The typical NBA superteam is scary and exciting at the same time. The concept of some of the best players in the league teaming up is a harrowing thought for the rest of the league. However, it’s easy for fringe fans and fans of losing teams to hop on the bandwagon of historical greatness.
Kevin Durant might be the scariest player in the league right now because of how unstoppable he is. He has been the centerpiece of two superteams and can offer up all types of perspective on what kind of challenge it can be to mesh those egos.
He joined former NBA player JJ Reddick on the “The Old Man and the Three” podcast this week to talk about multiple topics, including superteams.
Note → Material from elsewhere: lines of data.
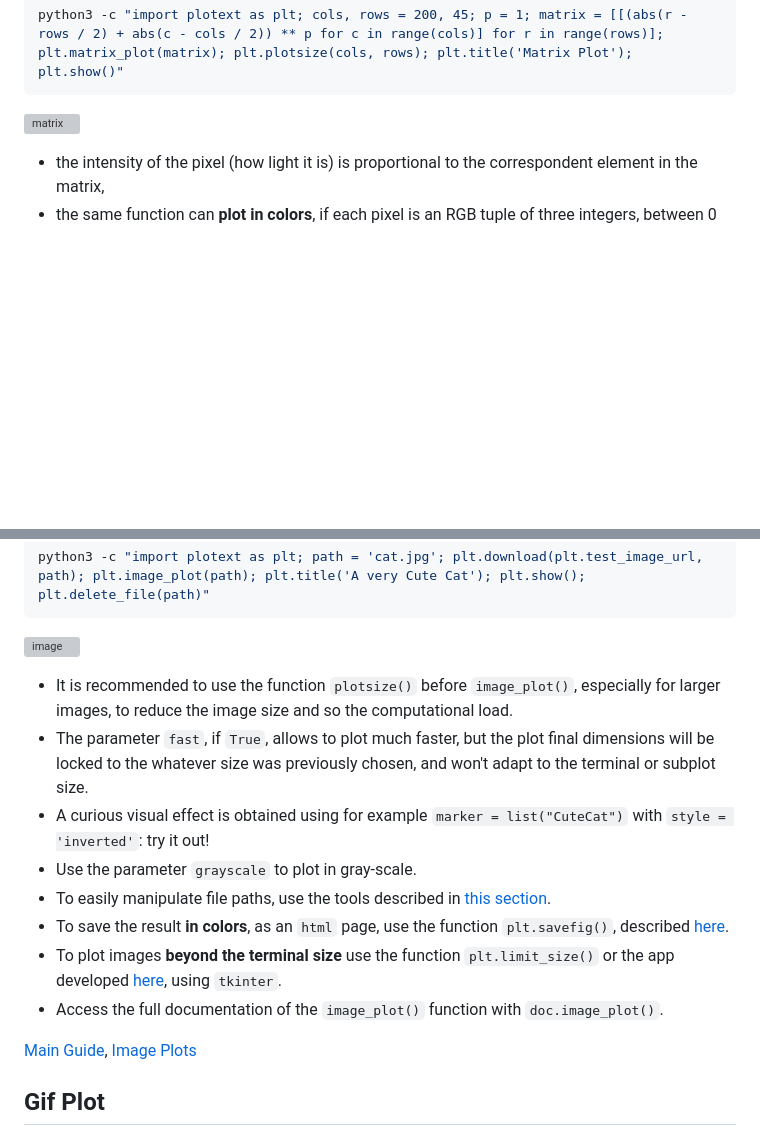
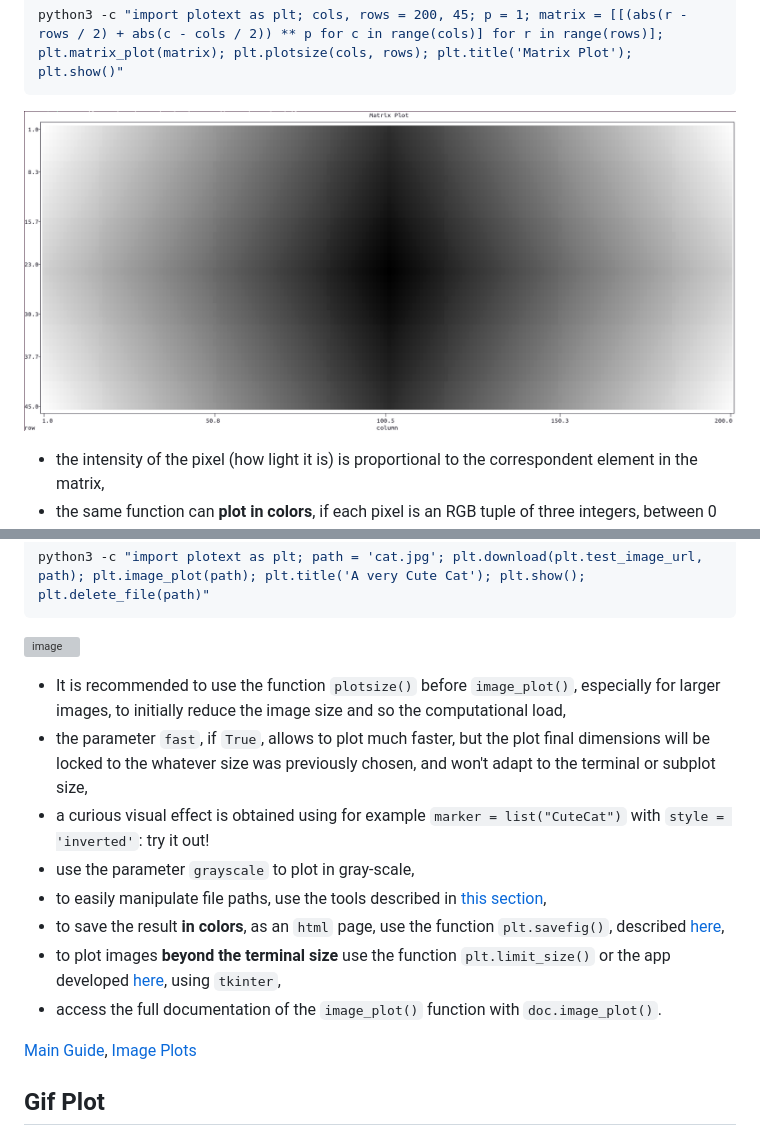
Before and after one commit to piccolomo/plotext, a Markdown page: readme/image.md, 2 parts joined by grey strips. Rendered like a GitHub page; blank space fills up the shorter version; grey boxes are pictures that could not be loaded.

Commit message:
5.1 other plots readme update

````diff
--- a/readme/image.md
+++ b/readme/image.md
@@ -24,7 +24,7 @@ or directly on terminal:
 ```console
 python3 -c "import plotext as plt; cols, rows = 200, 45; p = 1; matrix = [[(abs(r - rows / 2) + abs(c - cols / 2)) ** p for c in range(cols)] for r in range(rows)]; plt.matrix_plot(matrix); plt.plotsize(cols, rows); plt.title('Matrix Plot'); plt.show()"
 ```
-![matrix](https://raw.githubusercontent.com/piccolomo/plotext/master/images/matrix.png)
+![matrix](https://raw.githubusercontent.com/piccolomo/plotext/master/data/matrix.png)
 
 - the intensity of the pixel (how light it is) is proportional to the correspondent element in the matrix,
 - the same function can **plot in colors**, if each pixel is an RGB tuple of three integers, between 0 and 255,
@@ -54,12 +54,12 @@ python3 -c "import plotext as plt; path = 'cat.jpg'; plt.download(plt.test_image
 
-- It is recommended to use the function `plotsize()` before `image_plot()`, especially for larger images, to reduce the image size and so the computational load.
-- The parameter `fast`, if `True`, allows to plot much faster, but the plot final dimensions will be locked to the whatever size was previously chosen, and won't adapt to the terminal or subplot size.
-- A curious visual effect is obtained using for example `marker = list("CuteCat")` with `style = 'inverted'`: try it out!
-- Use the parameter `grayscale` to plot in gray-scale.
-- To easily manipulate file paths, use the tools described in [this section](https://github.com/piccolomo/plotext/blob/master/readme/utilities.md#file-utilities).
-- To save the result **in colors**, as an `html` page, use the function `plt.savefig()`, described [here](https://github.com/piccolomo/plotext/blob/master/readme/utilities.md#useful-functions).
-- To plot images **beyond the terminal size** use the function `plt.limit_size()` or the app developed [here](https://github.com/piccolomo/plotext/blob/master/readme/environments.md#tkinter), using `tkinter`.
-- Access the full documentation of the `image_plot()` function with `doc.image_plot()`.
+- It is recommended to use the function `plotsize()` before `image_plot()`, especially for larger images, to initially reduce the image size and so the computational load,
+- the parameter `fast`, if `True`, allows to plot much faster, but the plot final dimensions will be locked to the whatever size was previously chosen, and won't adapt to the terminal or subplot size,
+- a curious visual effect is obtained using for example `marker = list("CuteCat")` with `style = 'inverted'`: try it out!
+- use the parameter `grayscale` to plot in gray-scale,
+- to easily manipulate file paths, use the tools described in [this section](https://github.com/piccolomo/plotext/blob/master/readme/utilities.md#file-utilities),
+- to save the result **in colors**, as an `html` page, use the function `plt.savefig()`, described [here](https://github.com/piccolomo/plotext/blob/master/readme/utilities.md#useful-functions),
+- to plot images **beyond the terminal size** use the function `plt.limit_size()` or the app developed [here](https://github.com/piccolomo/plotext/blob/master/readme/environments.md#tkinter), using `tkinter`,
+- access the full documentation of the `image_plot()` function with `doc.image_plot()`.
 
 [Main Guide](https://github.com/piccolomo/plotext#guide), [Image Plots](https://github.com/piccolomo/plotext/blob/master/readme/image.md#image-plots)
 
````
Also changed, not shown: other parts of readme/image.md (+2 -2 lines), data/labelled-bar.png, 1 other file.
Kevin Durant has had an amazing career, and when he retires, he will not only be a first-ballot Hall of Famer, but a top 10 player of all time. He is a two-time NBA champ, a league MVP, a four-time scoring champ, and a member of the 75th Anniversary Team.
He’s undoubtedly one of the greatest, and he’s had the unique experience of also playing with some of the greatest talent in NBA history. He’s teamed with the likes of Stephen Curry, Klay Thompson, Draymond Green, Russell Westbrook, James Harden, and Kyrie Irving. He was a cornerstone piece of several championship-caliber teams.
At this point in his career, Durantula, who has his own podcast (“The ETCs with Kevin Durant”), is THE authority on superteams. He was asked by JJ Redick about the inherent challenges that existed with superteams along the lines of roster-building and figuring out who gets the ball and when.
KD said it was a great advantage for him to play with other All-Stars. It actually made his job easier.
“We [Golden State] had — you wanna count Klay — three guys that can create their own shots. When you have three guys that can do that, you can pretty much pair them with anyone.”
KD also gave some insight into the collective culture of the Golden State dynasty. According to Durant, the whole team was locked in on winning, and especially because that Warriors team was coming off of a finals loss to the Cavaliers.
“When it comes to egos, we all on the same page as just really wanting to win. I know it sounds simple, but, like, that’s really what it was, every day is about ‘all right, how can we win this basketball game?’ Nothing else mattered.
“When I got to Golden State, from the first to the last guy thought that, but from the owner to the ball boy, they thought about it too.”
When asked about the biggest challenges that a superteam faces beyond the “title or bust” narrative, Durant alludes to money problems and integral role players leaving as the main reason for the Warriors’ superteam ending.
“The business gets in the way more than anything, we wanted to stay together as long as possible, but one guy might get paid, Shaun Livingston retired, I left in free agency, you know, so stuff like that happens.”
KD Joins Warriors: Game Over
KD was on the Warriors for three seasons, and during his time there he won two championships, while averaging 26 points per game. Golden State was dominant before he got there, but once KD arrived it was game over for the league, similar to when LeBron James formed The Big Three Miami Heat.
With KD in the fold, Dub Nation only lost 6 playoff games in 2 seasons, very well establishing themselves as one of the greatest superteams.
He infamously faced a lot of backlash but was able to capture that elusive championship that he couldn’t get during his eight years in Oklahoma City — and one in Seattle — with the Thunder/Sonics. Now that he has that monkey off his back he’s trying to win in Brooklyn with Kyrie.
The superteam with him, Kyrie, and Harden didn’t work out as they only played 16 games together (while going 13-3). Harden demanded a trade and was dealt to the Sixers shortly before Kyrie returned to his role as a full-time player. Some believe that the Nets are more balanced without Harden and if Ben Simmons can contribute to the team down the line the championship will be in play for a few more seasons.
But for right now, this makeshift Nets team featuring two Top 75-caliber players instead of three will have to focus on getting past the play-in and taking the long route to a championship.